A separate safety program for Bio Hazardous materials (or samples) and Radioactive materials must be evolved. Safe storage and handling of these substances require specific equipment, and the users must be well trained about their safety aspects. Laminar Airflow Benches, Biological Safety Cabinets (conforming to standards) must be used as needed. User training, maintenance, and testing of this equipment are of critical importance. Here the role of PPEs is critical. For Radioactive material, separate and designated fume hoods are used. These need to be critically maintained with emphasis on specific PPEs for the user.
6. Fire and Rescue
Research Labs, by their nature, are fire-prone. Handling solvents, flammable chemicals, and rarely explosive material have the potential to initiate and propagate fire. Particulate matter, by itself, might appear harmless, but if a cloud of such matter forms, it could turn explosive. Some ducting material such as FRP might help spread the fire to other areas. In modern Research Labs, Fire Seals/ Fire Isolators are used within the ducting network. These may not be able to stop the spread of fire altogether, however, they delay such occurrences so that rescue of personnel can be ensured. An emergency evacuation program must be in place and all users must be well trained on it. Training on the correct use of Fire Extinguishers is critical, as also the refilling of extinguishers with the expiry date marked.
7. Layout obstructions and reconfiguration
A good amount of detailing is done by designers and engineers so that there is no clutter and enough evacuation spaces in modern research labs. Some layouts are even reconfigurable to some extent. This approach accommodates newer setups and new equipment. However, in existing labs sharp furniture corners, narrow spaces, clutter, and equipment density, might pose additional risks of injury and evacuation challenges. Layout changes could be made to mitigate such risks.
8. Hazardous user habits and behavioral discipline
As our society strives for newer solutions to existing and novel problems, a lot of pressure befall the research community. There is the pressure of time, process adherence, and data reporting on a scientist. She is always surrounded by complex materials, equipment, and systems. Each of these components of the Lab Ecosystem demands individual and collective attention. It is likely that under such circumstances, some critical precautions may be overlooked. Some common undesirable habits are bad housekeeping and clutter in the lab spaces, stuffing the storage below lab benches with all kinds of stuff including personal belongings, eating food in the lab, incorrect or not using PPEs, not keeping fume hood sash closed (or at safe working height), using ovens at wrong places, checking whether a fume hood is working by holding a strip of paper in it and neglecting the issue of smell in the lab are just a few. Thankfully, all such habits can be easily amended by proper training and involvement in the safety program. It is worth repeating that reorientation training at regular intervals goes a long way into inculcating safety culture among users.
9. Holistic Approach to Safety

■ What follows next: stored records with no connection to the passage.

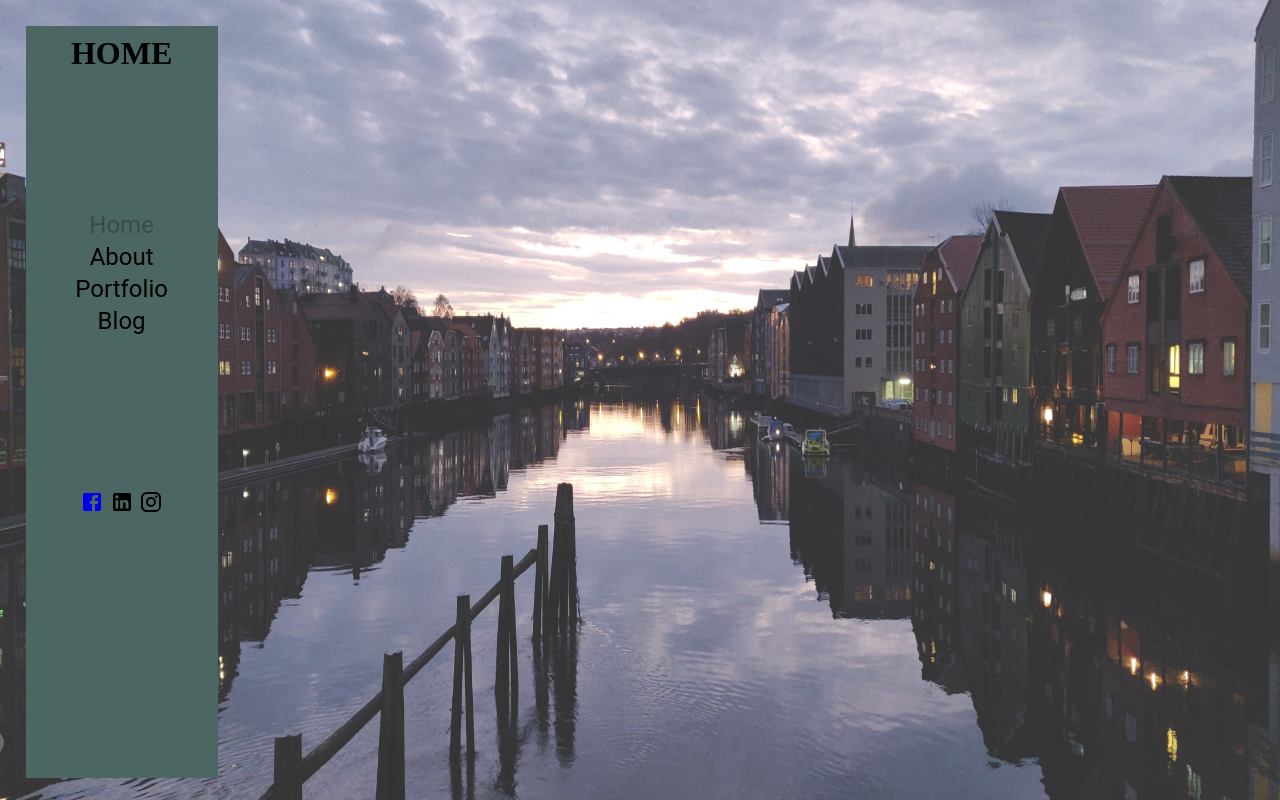
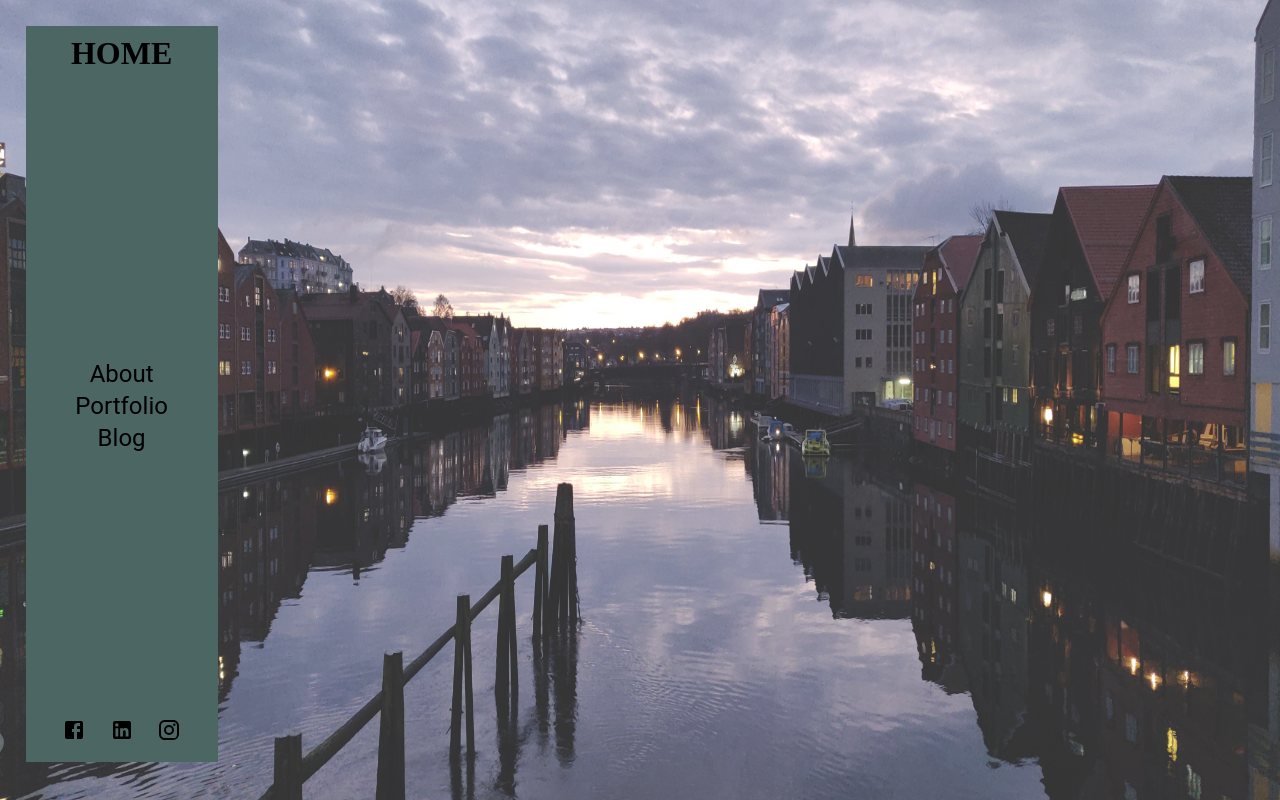
Before and after one commit to martinstiles/website-old, a React (Create React App) app: page / in a window 1280 px wide. Built offline with nearby package versions, Linux system fonts and the light colour scheme.

Commit message:
update gh-pages and navbar fixes

```diff
--- a/package.json
+++ b/package.json
@@ -1,5 +1,5 @@
 {
-  "homepage": "http://martinstiles.github.io/homepage",
+  "homepage": "http://martinstiles.github.io/website",
   "name": "homepage",
   "version": "0.1.0",
   "private": true,
--- a/src/App.js
+++ b/src/App.js
@@ -8,7 +8,8 @@ import Background from './media/Background.JPG'
 function App() {
   // background: '#4C6663'
   const style = {
-    background: '#000000'
+    background: '#000000',
+    alignItems: 'center'
   }
 
   const imageStyle = {
@@ -22,8 +23,8 @@ function App() {
 
 
   return (
-    <div>
-      <div style={style}>
+    <div style={style}>
+      <div>
         <img style={imageStyle} src={Background} alt='' />
       </div>
       <Navbar />
--- a/src/components/navbar.js
+++ b/src/components/navbar.js
@@ -1,4 +1,4 @@
-import React from 'react'
+import React, { useState } from 'react'
 import Container from './container.js'
 import Link from '@material-ui/core/Link'
 import FacebookIcon from '@material-ui/icons/Facebook'
@@ -8,24 +8,24 @@ import InstagramIcon from '@material-ui/icons/Instagram'
 // Can use useMemo here, and make it update when the global value "activePage" changes (implemented eventually)
 const Navbar = () => {
   const verticalStyle = {
-    listStyleType: 'none',
     width: '15%',
     backgroundColor: '#4C6663',
     position: 'fixed',
-    height: '94%',
+    height: '92%',
     zIndex: 2,
     margin: '2% 0 2% 2%',
     display: 'flex',
     flexDirection: 'column',
-    textAlign: 'center'
+    textAlign: 'center',
+    justifyContent: 'space-between'
   }
 
   const midFontSize = "h5"
 
   // Unødvendig?
-  const footerStyle = {
+  const midSection = {
     display: 'flex',
-    flexDirection: 'row',
+    flexDirection: 'column'
   }
 
   const headerStyle = {
@@ -35,19 +35,26 @@ const Navbar = () => {
     fontSize: '2em'
   }
 
+  const [currentPage, setCurrentPage] = useState('home')
+
+  // TODO:
+  // const click = (page) => { setCurrentPage(page); localStorage.setItem('currentPage', page)}
+  // Må følgelig initialisere page basert på localStorage.getItem('currentPage')
+
   // Noe i denne dur? onHover={() => style={scale: 1.1}}
   return (
     <div style={verticalStyle}>
         <h1 style={headerStyle}> Home </h1>
-
-        <Link style={{marginTop: '60%'}} onHover={{transform: 'scale(2)'}} disabled={true} underline={'none'} color='black' component="button" variant={midFontSize} onClick={() => { console.info("I'm a button.") }} > Home </Link>
-        <Link color='black' component="button" variant={midFontSize} onClick={() => { console.info("I'm a button.") }} > About </Link>
-        <Link color='black' component="button" variant={midFontSize} onClick={() => { console.info("I'm a button.") }} > Portfolio </Link>
-        <Link color='black' component="button" variant={midFontSize} onClick={() => { console.info("I'm a button.") }} > Blog </Link>
-        <div style={{marginTop: '80%'}}>
-          <Link target="_blank" color='black' href='https://www.google.com'><FacebookIcon/></Link>
-          <LinkedInIcon style={{margin: '0 3% 0 3%'}}/>
-          <InstagramIcon />
+        <div style={ midSection}>
+          { currentPage === 'home' || <Link underline={'none'} color='black' component="button" variant={midFontSize} onClick={() => { console.info("I'm a button.") }} > Home </Link> }
+          { currentPage === 'about' || <Link color='black' component="button" variant={midFontSize} onClick={() => { console.info("I'm a button.") }} > About </Link> }
+          { currentPage === 'portfolio' || <Link color='black' component="button" variant={midFontSize} onClick={() => { console.info("I'm a button.") }} > Portfolio </Link> }
+          { currentPage === 'blog' || <Link color='black' component="button" variant={midFontSize} onClick={() => { console.info("I'm a button.") }} > Blog </Link> }
+        </div>
+        <div style={{color: 'black', marginBottom: '1em'}}>
+          <Link style={{color: 'black'}} target="_blank" href='https://www.facebook.com/martin.stiles.9'><FacebookIcon/></Link>
+          <Link style={{color: 'black', margin: '0 10% 0 10%'}} target="_blank" href='https://www.linkedin.com/in/martin-stiles-39b662171/'> <LinkedInIcon /> </Link>
+          <Link style={{color: 'black'}} target="_blank" href='https://www.instagram.com/msstiles/'> <InstagramIcon /> </Link>
         </div>
     </div>
   )
```
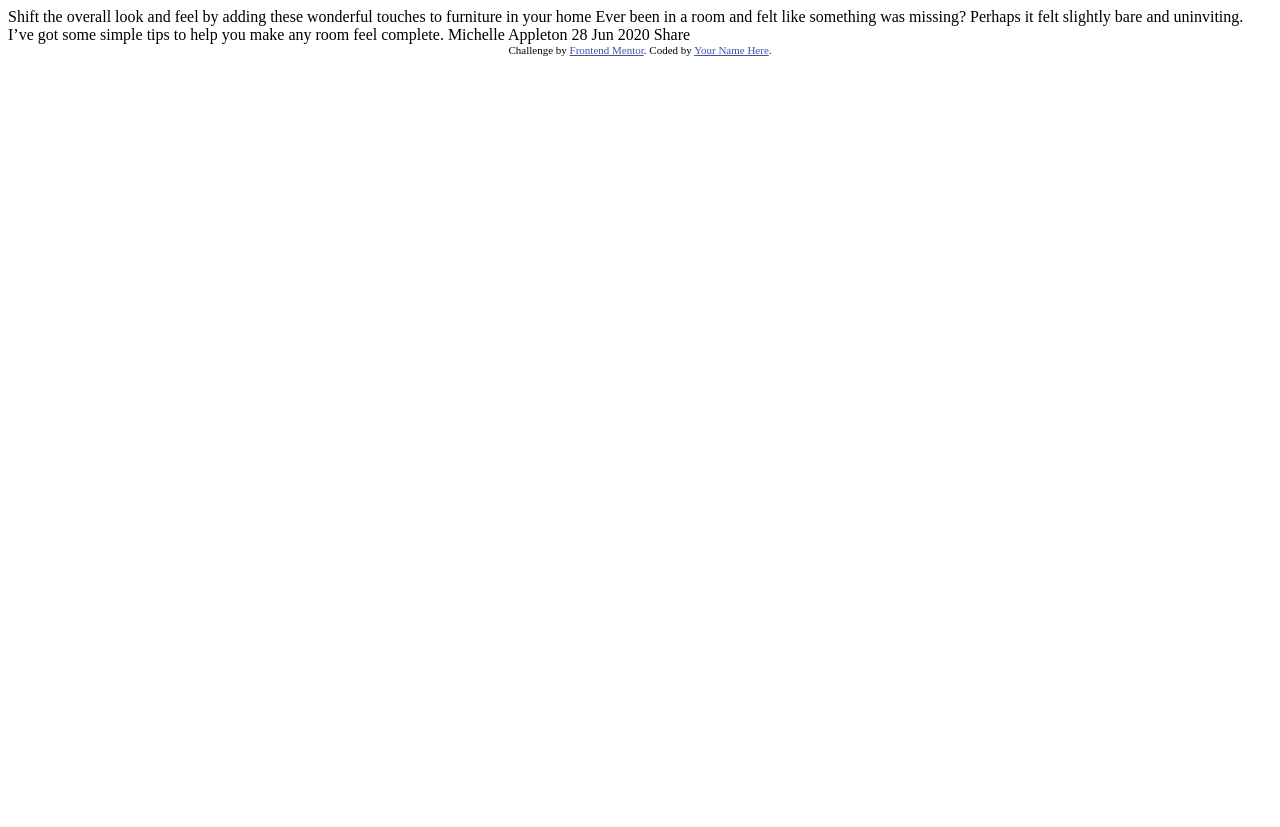
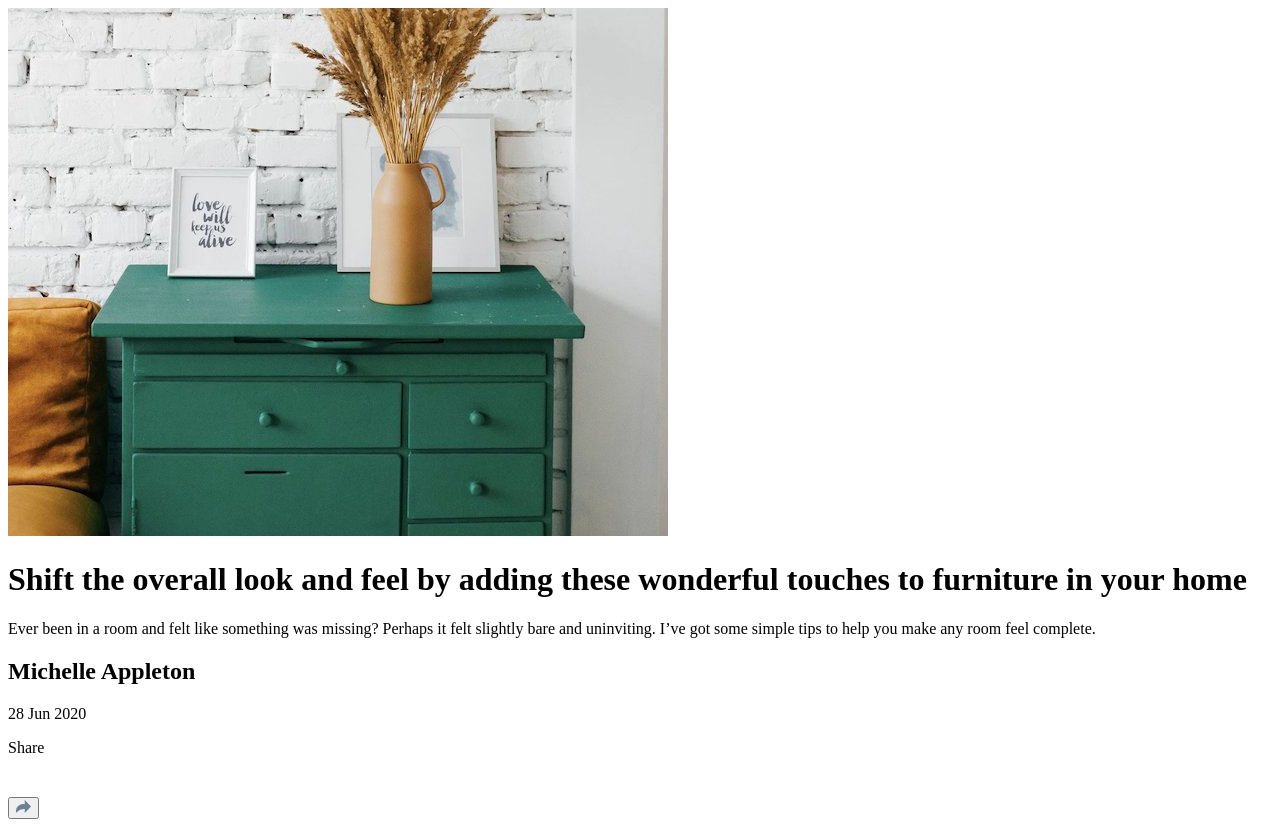
Before and after one commit to Quintentional/article-preview-component-master, a plain HTML site: page index.html in a window 1280 px wide. Before the commit the page ends 800 px from the top, so only its background shows below. Drawn offline with Linux system fonts and the light colour scheme.

Commit message:
formatted content

```diff
--- a/index.html
+++ b/index.html
@@ -2,35 +2,38 @@
 <html lang="en">
 <head>
   <meta charset="UTF-8">
-  <meta name="viewport" content="width=device-width, initial-scale=1.0"> <!-- displays site properly based on user's device -->
-
-  <link rel="icon" type="image/png" sizes="32x32" href="./images/favicon-32x32.png">
+  <meta name="viewport" content="width=device-width, initial-scale=1.0">
 
   <title>Frontend Mentor | Article preview component</title>
+<link rel="stylesheet" href="style.css">
 
-  <!-- Feel free to remove these styles or customise in your own stylesheet 👍 -->
-  <style>
-    .attribution { font-size: 11px; text-align: center; }
-    .attribution a { color: hsl(228, 45%, 44%); }
-  </style>
 </head>
 <body>
 
-  Shift the overall look and feel by adding these wonderful
-  touches to furniture in your home
+<div id="layout">
+  <img src="./images/drawers.jpg" alt="green chest of drawers">
+  <div class="content">
+    <h1>Shift the overall look and feel by adding these wonderful
+      touches to furniture in your home</h1>
 
-  Ever been in a room and felt like something was missing? Perhaps
-  it felt slightly bare and uninviting. I’ve got some simple tips
-  to help you make any room feel complete.
+    <p class="main-p">Ever been in a room and felt like something was missing? Perhaps
+      it felt slightly bare and uninviting. I’ve got some simple tips
+      to help you make any room feel complete.</p>
 
-  Michelle Appleton
-  28 Jun 2020
+    <h2>Michelle Appleton</h2>
+    <p class="date">28 Jun 2020</p>
 
-  Share
+    <div class="share-div">
+      <p class="share">Share</p>
+      <img src="./images/icon-facebook.svg" alt="facebook icon">
+      <img src="./images/icon-twitter.svg" alt="twitter icon">
+      <img src="./images/icon-pinterest.svg" alt="pinterest icon">
 
-  <div class="attribution">
-    Challenge by <a href="https://www.frontendmentor.io?ref=challenge" target="_blank">Frontend Mentor</a>.
-    Coded by <a href="#">Your Name Here</a>.
+    </div>
+    <button><img src="./images/icon-share.svg" alt=""></button>
   </div>
+</div>
+
+<script src="index.js"></script>
 </body>
 </html>
```
Also changed, not shown: index.js (added), style.css (added).
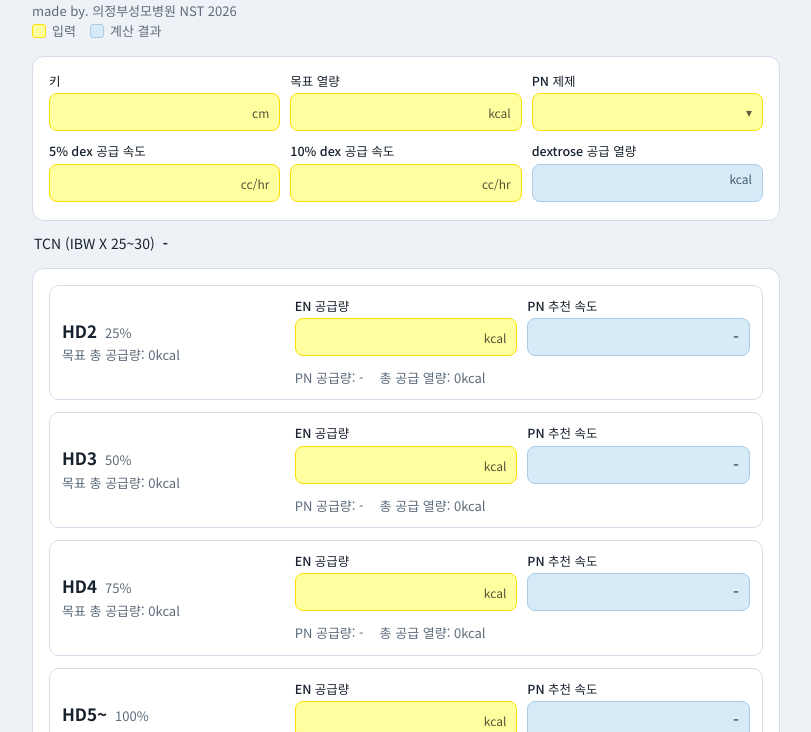
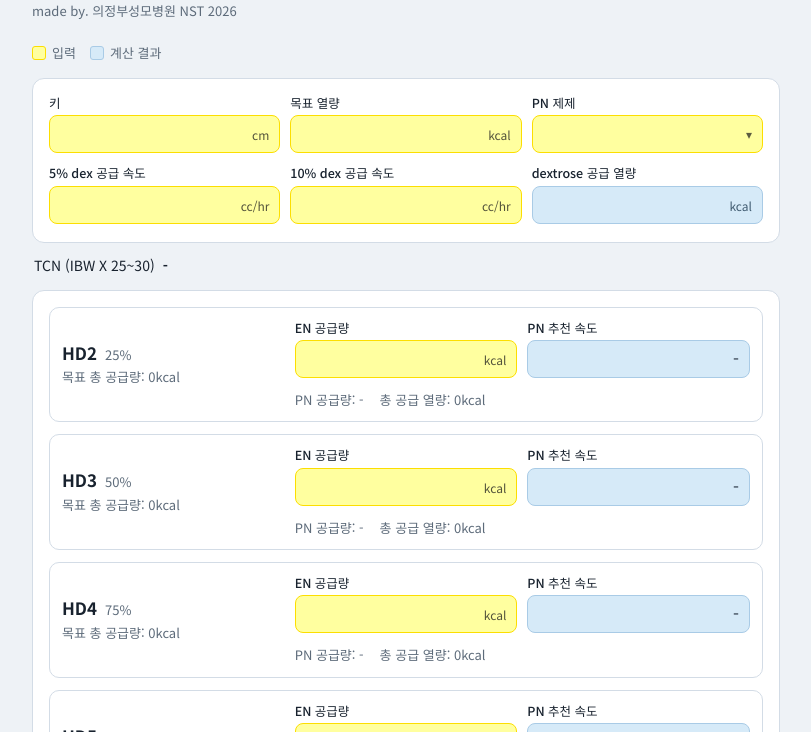
Before and after one commit to heejin0203/PN_calculator, a plain HTML site: page index.html in a window 1280 px wide. Shown: the part 68-800 px from the top of the page, without its empty margins (234-1045 px from the left). Drawn offline with Linux system fonts and the light colour scheme.

Commit message:
Add files via upload

```diff
--- a/index.html
+++ b/index.html
@@ -47,7 +47,7 @@ body{margin:0;background:var(--bg);color:var(--ink);
 h1{margin:0;font-size:26px;font-weight:700;letter-spacing:-.01em}
 .by{margin:2px 0 0;color:var(--muted);font-size:13px}
 .how{margin:14px 0 6px;font-size:13.5px}
-.legend{display:flex;gap:14px;align-items:center;margin:0 0 16px;font-size:13px;color:var(--muted)}
+.legend{display:flex;gap:14px;align-items:center;margin:22px 0 16px;font-size:13px;color:var(--muted)}
 .legend i{display:inline-block;width:14px;height:14px;border-radius:3px;vertical-align:-2px;margin-right:6px;border:1px solid}
 .legend .li{background:var(--in);border-color:var(--in-line)}
 .legend .lo{background:var(--out);border-color:var(--out-line)}
@@ -176,7 +176,7 @@ function render(){
   var lo=round100(h*h*22*0.0001*25), hi=round100(h*h*22*0.0001*30);
   $('tcn').textContent=h>0?fmt(lo)+'~'+fmt(hi)+' kcal':'-';
   var dex=num($('d5'))*4.08+num($('d10'))*8.16;
-  $('dexk').innerHTML=(dex>0?'<span class="v">'+fmt(dex)+'</span>':'')+'<em>kcal</em>';
+  $('dexk').innerHTML='<span class="v">'+(dex>0?fmt(dex):'&#8203;')+'</span><em>kcal</em>';
   var raw=$('target').value.trim();
   var target=raw===''?lo:num($('target'));
   var p=sel.value===''?null:P[+sel.value];
```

Scientists are the greatest asset of modern research labs. They are a precious resource not only to their organization but also to the country. The safety and well-being of scientists should therefore extend outside the labs also. Refresher courses in safe driving, Safety at home, emotional wellbeing, personal health & hygiene, Wok-Life Balance, etc. may go a long way. The good part is that scientists are always open to new ideas and ready to learn something new. They have the attitude but tools must be provided by their organization. This will lead to the building of a shared safety attitude and culture in a research organization.